The task: Which lines of the records below contain the word "tools"? Copy each of them out.

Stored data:
----

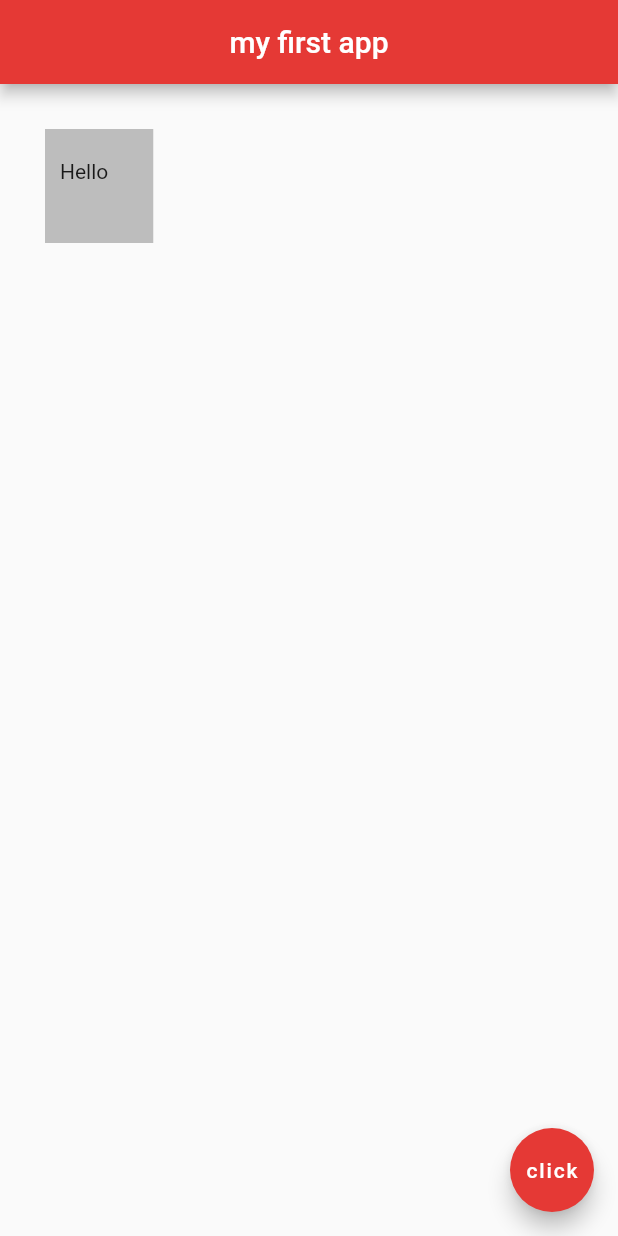
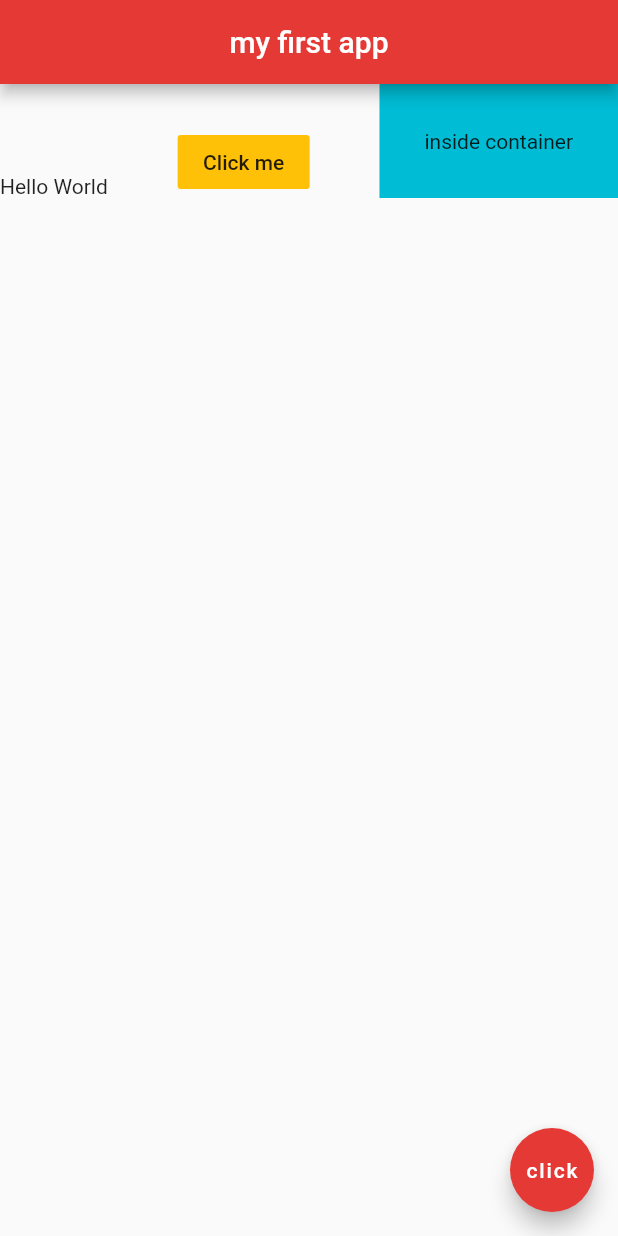
Before and after one commit to alfatta/learn_flutter, a Flutter app: the screen it shows after launch, on a phone screen of 412 x 824 dp. Run offline on Flutter 3.47's test engine with Material 2 defaults, Android fonts, the phone set to English and light mode, and no system bars.

Commit message:
layouting : row

```diff
--- a/lib/main.dart
+++ b/lib/main.dart
@@ -11,11 +11,22 @@ class Home extends StatelessWidget {
         centerTitle: true,
         backgroundColor: Colors.red[600],
       ),
-      body: Container(
-        padding: EdgeInsets.fromLTRB(10.0, 20.0, 30.0, 40.0),
-        margin: EdgeInsets.all(30.0),
-        color: Colors.grey[400],
-        child: Text('Hello'),
+      body: Row(
+        mainAxisAlignment: MainAxisAlignment.spaceBetween,
+        crossAxisAlignment: CrossAxisAlignment.end,
+        children: <Widget>[
+          Text('Hello World'),
+          FlatButton(
+            onPressed: () {},
+            child: Text('Click me'),
+            color: Colors.amber,
+          ),
+          Container(
+            color: Colors.cyan,
+            padding: EdgeInsets.all(30.0),
+            child: Text('inside container'),
+          ),
+        ],
       ),
       floatingActionButton: FloatingActionButton(
         onPressed: () {},
```
Also changed, not shown: current-result.png.
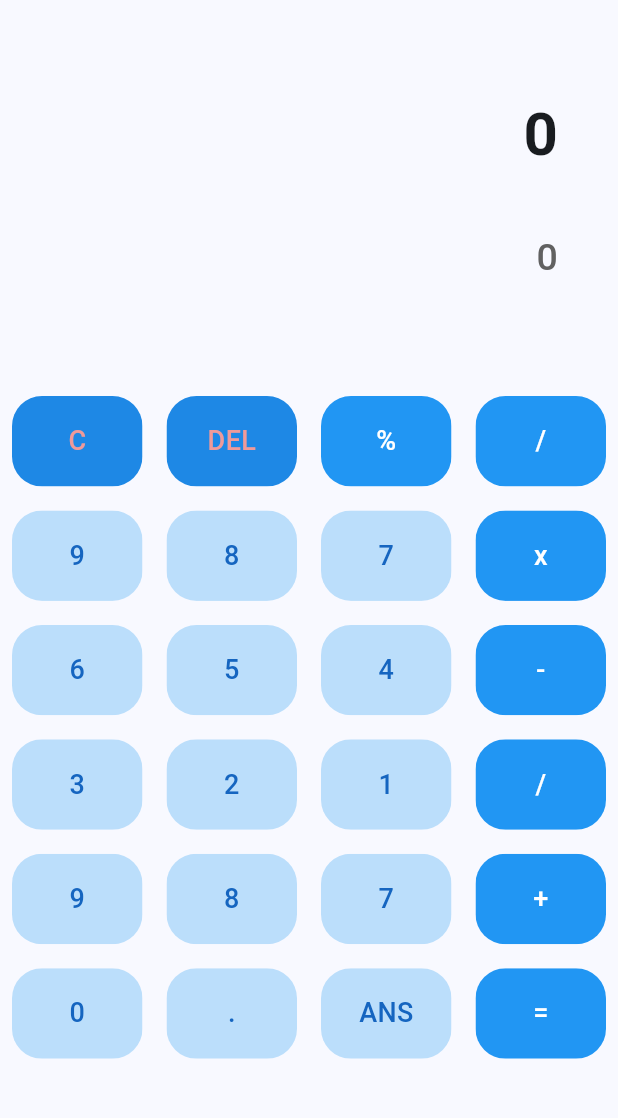
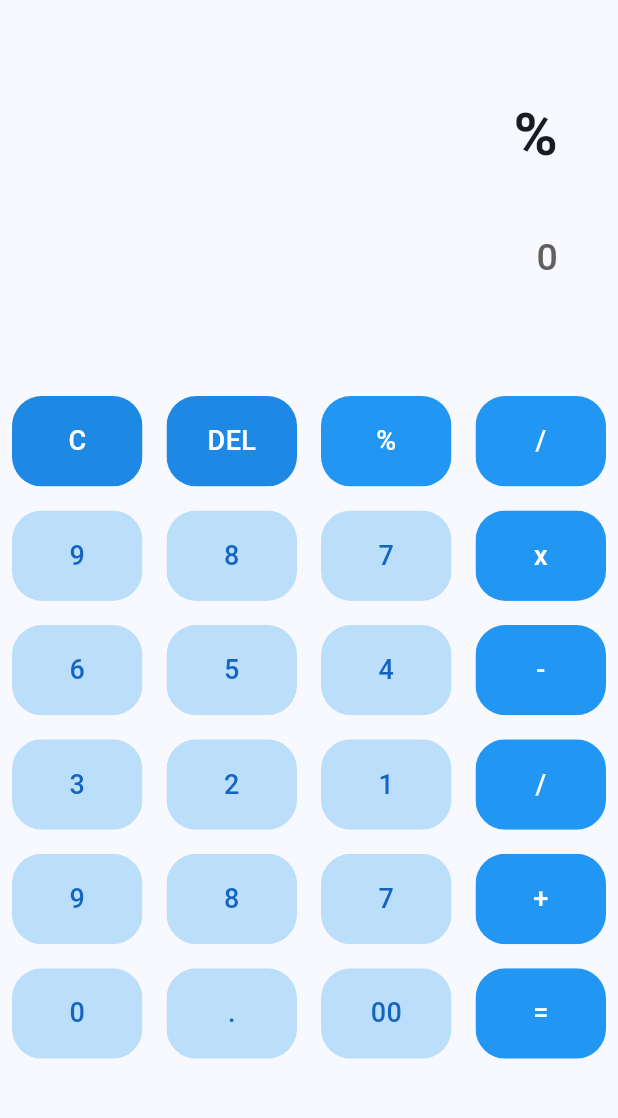
Before and after one commit to Mahendran-Murugan/Calculator-App-Flutter, a Flutter app: the screen it shows after launch, after a tap on an icon or button, on a phone screen of 412 x 824 dp, the part 84-1202 px from its top. Run offline on Flutter 3.47's test engine with Material 3 defaults, Android fonts, the phone set to English and light mode, and no system bars; our stand-ins replace math_expressions.

Commit message:
feat: complete the project

```diff
--- a/lib/utils/operator_check.dart
+++ b/lib/utils/operator_check.dart
@@ -4,8 +4,7 @@ bool isOperator(String ele) {
       ele == '-' ||
       ele == 'x' ||
       ele == '*' ||
-      ele == '/' ||
-      ele == '=') {
+      ele == '/') {
     return true;
   }
   return false;
--- a/lib/views/calculatorview.dart
+++ b/lib/views/calculatorview.dart
@@ -1,8 +1,7 @@
 import 'package:calculator/utils/custom_button.dart';
 import 'package:calculator/utils/operator_check.dart';
-import 'package:flutter/cupertino.dart';
 import 'package:flutter/material.dart';
-import 'package:flutter/widgets.dart';
+import 'package:calculator/utils/equal_check.dart';
 
 class CalculatorView extends StatefulWidget {
   const CalculatorView({super.key});
@@ -17,12 +16,10 @@ class _CalculatorViewState extends State<CalculatorView> {
 
   void getUserInput(int index) {
     setState(() {
-      if (!isOperator(buttons[index])) {
-        if (question[0] == '0' && question.length == 1) {
-          question = buttons[index];
-        } else {
-          question += buttons[index];
-        }
+      if (question[0] == '0' && question.length == 1) {
+        question = buttons[index];
+      } else {
+        question += buttons[index];
       }
     });
   }
@@ -50,7 +47,7 @@ class _CalculatorViewState extends State<CalculatorView> {
     '+',
     '0',
     '.',
-    "ANS",
+    "00",
     '=',
   ];
   @override
@@ -134,18 +131,30 @@ class _CalculatorViewState extends State<CalculatorView> {
                     },
                     btnText: buttons[index],
                     color: Colors.blue[600]!,
-                    textColor: Colors.red[200]!,
+                    textColor: Colors.white,
                   );
                 } else if (index == 1) {
                   return CustomButton(
                     buttonTapped: () => {
                       setState(() {
                         question = '0';
+                        answer = '0';
                       })
                     },
                     btnText: buttons[index],
                     color: Colors.blue[600]!,
-                    textColor: Colors.red[200]!,
+                    textColor: Colors.white,
+                  );
+                } else if (index == buttons.length - 1) {
+                  return CustomButton(
+                    buttonTapped: () => {
+                      setState(() {
+                        answer = equalCheck(question);
+                      })
+                    },
+                    btnText: buttons[index],
+                    color: Colors.blue,
+                    textColor: Colors.white,
                   );
                 }
                 return CustomButton(
```
Also changed, not shown: lib/utils/equal_check.dart (added, +10 -0 lines).
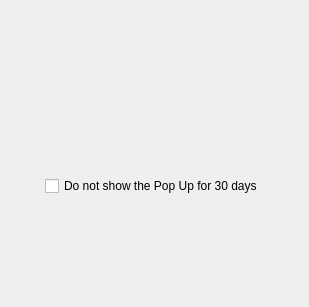
Old version of the form tababout.ui in the repository lzk/richovop.
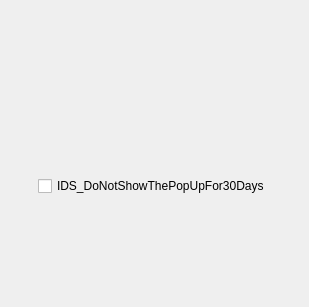
New version of the form.

Patch:
```diff
--- a/tababout.ui
+++ b/tababout.ui
@@ -43,7 +43,7 @@
          <enum>Qt::NoFocus</enum>
         </property>
         <property name="text">
-         <string>Do not show the Pop Up for 30 days</string>
+         <string>IDS_DoNotShowThePopUpFor30Days</string>
         </property>
        </widget>
       </item>
```
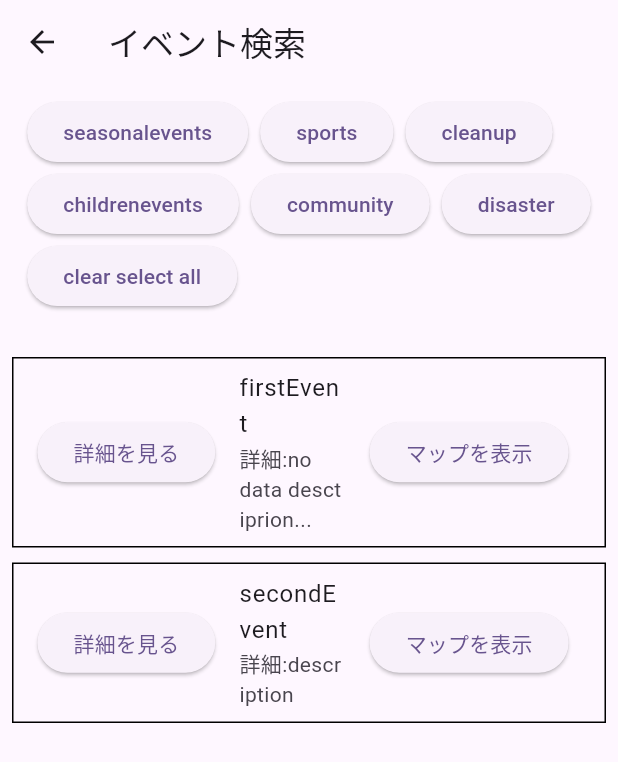
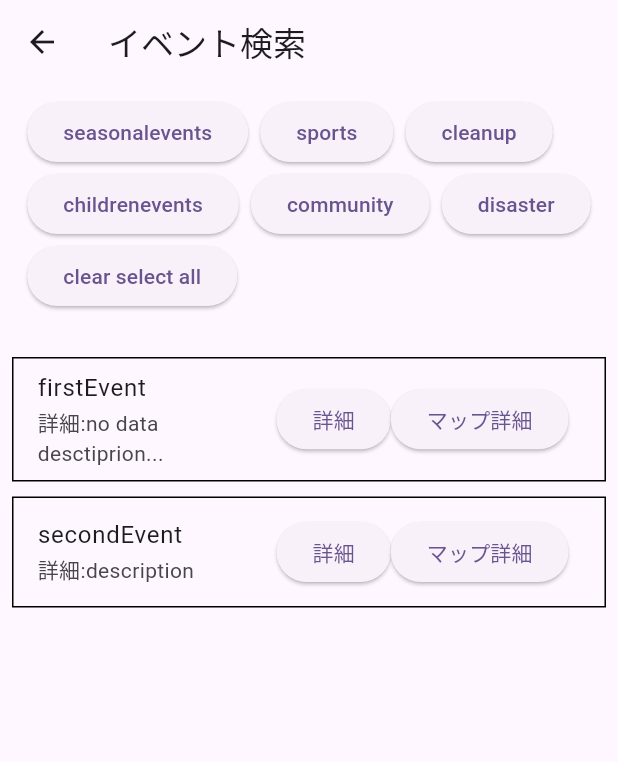
Before and after one commit to jfngnewanfeiak/flutter_calendar, a Flutter app: the SearchEventsPage screen opened directly, on a phone screen of 412 x 824 dp. Shown: the top 762 px of the screen. Run offline on Flutter 3.47's test engine with Material 3 defaults, Android fonts, the phone set to English and light mode, and no system bars; our stand-ins replace flutter_hooks, flutter_riverpod, hooks_riverpod, riverpod_annotation, table_calendar; missing offline and left inert: textfield_tags; generated files the repository leaves out were written again.

Commit message:
containerの中にボタンを２つ配置

```diff
--- a/lib/search_events.dart
+++ b/lib/search_events.dart
@@ -88,19 +88,22 @@ class SearchEventsPage extends HookConsumerWidget {
                             title: Text(event?.title ?? "no data title..."),
                             subtitle: Text("詳細:${event?.description ?? 'no data desctiprion...'}"),
 
-                            leading: ElevatedButton(
-
-                              child: Text("詳細を見る"),
+                          trailing: Row(
+                            mainAxisSize: MainAxisSize.min,
+                            children:[
+                            ElevatedButton(
+                              child: Text("詳細"),
                               onPressed: () {
-                                print("詳細ボタンが押された");
+                                print("詳細が押された");
                               },
                             ),
-                            trailing: ElevatedButton(
-                              child: Text("マップを表示"),
+                            ElevatedButton(
+                              child: Text("マップ詳細"),
                               onPressed: () {
-                                print("マップ表示ボタンが押された");
+                                print("マップ詳細が押された");
                               },
-                            ),
+                            )
+                          ]),
                           )
                         );
                         // return Card(
```
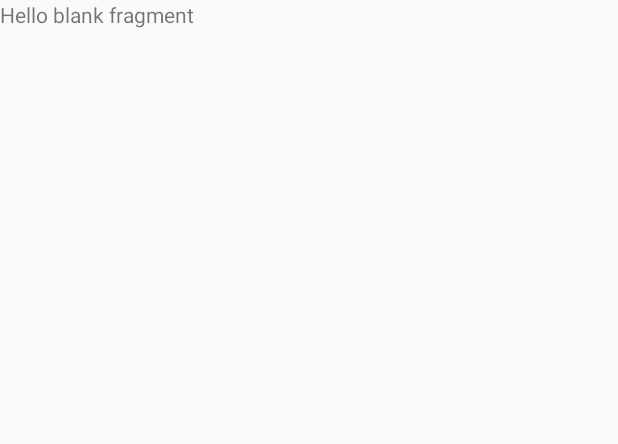
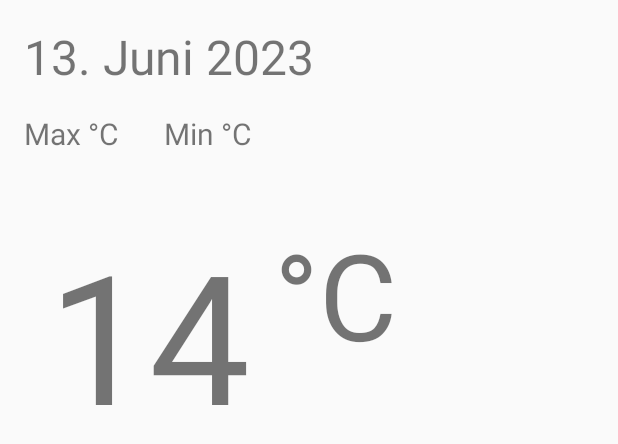
Before and after one commit to JuliaAbramenko/WeatherApp, an Android app: the layout fragment_today_weather.xml on its own in the app's theme, with its tools: preview values and no code run, on a phone screen of 412 x 824 dp. Shown: the top 444 px of the screen. Run offline under Robolectric (Android 15) with nearby library versions, the phone set to English and light mode, and no system bars; network calls fail.

Commit message:
added fragments as well as general list item entry for 10 days forecast overview (WIP)

```diff
--- a/app/src/main/res/layout/fragment_today_weather.xml
+++ b/app/src/main/res/layout/fragment_today_weather.xml
@@ -1,14 +1,72 @@
 <?xml version="1.0" encoding="utf-8"?>
-<FrameLayout xmlns:android="http://schemas.android.com/apk/res/android"
-    xmlns:tools="http://schemas.android.com/tools"
+<layout xmlns:android="http://schemas.android.com/apk/res/android"
+    xmlns:app="http://schemas.android.com/apk/res-auto"
+    xmlns:tools="http://schemas.android.com/tools">
+
+<FrameLayout
     android:layout_width="match_parent"
     android:layout_height="match_parent"
     tools:context=".presentation.fragments.TodayWeatherFragment">
 
-    <!-- TODO: Update blank fragment layout -->
-    <TextView
+    <androidx.constraintlayout.widget.ConstraintLayout
         android:layout_width="match_parent"
         android:layout_height="match_parent"
-        android:text="@string/hello_blank_fragment" />
+        >
+
+        <TextView
+            android:id="@+id/todayWeatherDateTitle"
+            android:layout_width="match_parent"
+            android:layout_height="wrap_content"
+            android:layout_margin="16dp"
+            android:textSize="32sp"
+            android:text="13. Juni 2023"
+            app:layout_constraintStart_toStartOf="parent"
+            app:layout_constraintTop_toTopOf="parent" />
+
+        <TextView
+            android:id="@+id/todayWeatherMaxTemp"
+            android:layout_width="77dp"
+            android:layout_height="35dp"
+            android:layout_margin="16dp"
+            android:layout_marginTop="8dp"
+            android:text="Max °C"
+            android:textSize="20sp"
+            app:layout_constraintStart_toStartOf="parent"
+            app:layout_constraintTop_toBottomOf="@+id/todayWeatherDateTitle" />
+
+        <TextView
+            android:id="@+id/todayWeatherMinTemp"
+            android:layout_width="77dp"
+            android:layout_height="35dp"
+            android:layout_margin="16dp"
+            android:layout_marginTop="16dp"
+            android:text="Min °C"
+            android:textSize="20sp"
+            app:layout_constraintStart_toEndOf="@+id/todayWeatherMaxTemp"
+            app:layout_constraintTop_toBottomOf="@+id/todayWeatherDateTitle" />
+
+        <TextView
+            android:id="@+id/todayWeatherCurrentTemp"
+            android:layout_width="wrap_content"
+            android:layout_height="wrap_content"
+            android:layout_margin="32dp"
+            android:text="14"
+            android:textSize="120sp"
+            app:layout_constraintStart_toStartOf="parent"
+            app:layout_constraintTop_toBottomOf="@+id/todayWeatherMaxTemp" />
+
+        <TextView
+            android:id="@+id/todayWeatherCurrentCelsius"
+            android:layout_width="wrap_content"
+            android:layout_height="wrap_content"
+            android:layout_marginStart="16dp"
+            android:text="°C"
+            android:textSize="80sp"
+            app:layout_constraintStart_toEndOf="@+id/todayWeatherCurrentTemp"
+            app:layout_constraintTop_toTopOf="@+id/todayWeatherCurrentTemp" />
+
+    </androidx.constraintlayout.widget.ConstraintLayout>
 
 </FrameLayout>
+
+</layout>
```
Also changed, not shown: app/src/main/res/layout/daily_weather_list_item.xml (added, +73 -0 lines), app/src/main/res/layout/fragment_ten_days_weather.xml (+4 -3 lines).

----

Solved exercise:
Before and after one commit to JuliaAbramenko/WeatherApp, an Android app: the layout fragment_today_weather.xml on its own in the app's theme, with its tools: preview values and no code run, on a phone screen of 412 x 824 dp. Shown: the top 444 px of the screen. Run offline under Robolectric (Android 15) with nearby library versions, the phone set to English and light mode, and no system bars; network calls fail.
-    xmlns:tools="http://schemas.android.com/tools"
+    xmlns:tools="http://schemas.android.com/tools">
     tools:context=".presentation.fragments.TodayWeatherFragment">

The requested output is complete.